For all the talk of the Premier League boasting the best two sides in Europe, Real Madrid quietly and efficiently went about humbling both Manchester City and Liverpool this season.
If their comeback against City in the Champions League semi-finals was a late smash-and-grab, fuelled on momentum and a tired City defence, their victory over Liverpool in the final was far more controlled. Liverpool may have dominated the shot count, and Thibaut Courtois may have produced one of the all-time great Champions League final performances, but there was an assured confidence in the Real Madrid side and a belief that they would always remain in the game.
As soon as Vinicius Jr put them ahead, there was only one winner. They have now beaten the Premier League champions, their closest rivals, and the defending Champions League winners on their way to lifting the trophy, plus one of the richest sides in the world in Paris Saint-Germain. They may not have played worse on their way to any of their previous 13 European Cups, but the fact that they lifted a 14th in Paris can be a timely lesson for City and Liverpool.
You would find few people arguing that the top two sides in the Premier League aren’t currently the best two sides in Europe. City have won four from five league titles, with Liverpool finishing in the top three for four years in a row – lifting six trophies in the process and reaching three European finals in five seasons.
Not just that, but the levels of performance and mentality that City and Liverpool have shown have taken the Premier League to new levels. It’s no surprise that both are starting to dominate Europe as well as England.
But Real Madrid have sent both sides a useful reminder that there is still work to do for both sides to reach that final step to be considered a truly great side.
In Real’s recent Champions League wins, they were inspired by Cristiano Ronaldo and Gareth Bale in their wins against Atletico Madrid, Juventus and Liverpool between 2014 and 2018 – plus a little help from Loris Karius in Kyiv. This year, with an ageing squad, they had to rely on more moments of individual brilliance and smaller bursts of dominance to come back from deficits in each knockout round. They used their experience and a sheer belief that they could get number 14.
Maybe City and Liverpool lacked that belief or that experience. Or maybe they believed in the aura surrounding Madrid as much as the opposition did. For both, the next step is to adopt some of that arrogance for themselves. They don’t need to be perfect for the entirety of seven knockout games, just enough to knock the opponent out.
Because, while Madrid fully deserved their title, they’re not really a better side than City or Liverpool. But they know how to win those big games. Just like City last year, Liverpool didn’t do themselves justice in the final on Saturday and will rue a huge missed opportunity.
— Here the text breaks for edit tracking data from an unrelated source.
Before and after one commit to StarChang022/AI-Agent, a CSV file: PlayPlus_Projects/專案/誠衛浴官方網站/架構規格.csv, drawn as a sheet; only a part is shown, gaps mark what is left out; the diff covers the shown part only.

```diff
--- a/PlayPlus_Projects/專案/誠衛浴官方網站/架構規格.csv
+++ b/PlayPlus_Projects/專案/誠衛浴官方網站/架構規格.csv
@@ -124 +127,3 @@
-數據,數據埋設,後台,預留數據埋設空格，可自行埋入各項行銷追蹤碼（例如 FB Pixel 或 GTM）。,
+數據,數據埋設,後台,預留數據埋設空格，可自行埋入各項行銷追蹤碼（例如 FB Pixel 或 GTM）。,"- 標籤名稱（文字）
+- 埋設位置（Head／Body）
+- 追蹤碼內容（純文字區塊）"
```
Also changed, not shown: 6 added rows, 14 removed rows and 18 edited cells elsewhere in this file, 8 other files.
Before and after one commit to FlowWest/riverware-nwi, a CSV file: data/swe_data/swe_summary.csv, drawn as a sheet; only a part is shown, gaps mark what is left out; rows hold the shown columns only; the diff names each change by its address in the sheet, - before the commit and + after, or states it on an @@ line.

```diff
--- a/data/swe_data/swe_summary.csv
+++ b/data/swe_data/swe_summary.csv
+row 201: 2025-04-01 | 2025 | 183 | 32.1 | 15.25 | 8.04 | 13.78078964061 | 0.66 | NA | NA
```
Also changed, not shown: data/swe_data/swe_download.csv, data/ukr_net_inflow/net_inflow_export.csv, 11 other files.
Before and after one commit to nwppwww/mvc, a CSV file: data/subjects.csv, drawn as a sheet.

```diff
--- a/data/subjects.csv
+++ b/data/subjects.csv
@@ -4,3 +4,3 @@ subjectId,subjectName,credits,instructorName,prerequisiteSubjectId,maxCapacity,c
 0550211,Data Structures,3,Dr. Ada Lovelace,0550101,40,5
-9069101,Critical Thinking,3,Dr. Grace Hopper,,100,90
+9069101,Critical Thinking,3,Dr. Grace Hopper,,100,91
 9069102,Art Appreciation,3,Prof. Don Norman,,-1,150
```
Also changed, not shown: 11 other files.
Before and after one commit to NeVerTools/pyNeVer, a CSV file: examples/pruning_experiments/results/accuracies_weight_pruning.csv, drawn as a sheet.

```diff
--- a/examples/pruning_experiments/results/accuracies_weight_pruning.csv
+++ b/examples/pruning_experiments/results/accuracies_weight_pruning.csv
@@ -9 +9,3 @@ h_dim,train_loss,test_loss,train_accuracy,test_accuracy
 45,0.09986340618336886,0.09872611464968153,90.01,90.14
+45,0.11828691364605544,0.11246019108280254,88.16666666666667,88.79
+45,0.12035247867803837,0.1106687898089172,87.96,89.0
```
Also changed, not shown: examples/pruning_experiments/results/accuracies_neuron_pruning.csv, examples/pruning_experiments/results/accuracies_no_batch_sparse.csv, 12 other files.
After humbling defeats at the hands of Carlo Ancelotti’s European experts, both clubs know there is still room for improvement next season. Ancelotti said Liverpool were easier to beat than City, but that won’t give the Blues much consolation.
The task for next year is to better the other in the Premier League, and then take that belief into Europe. However much City have conquered England, there is still an extra mental step to go for the Champions League.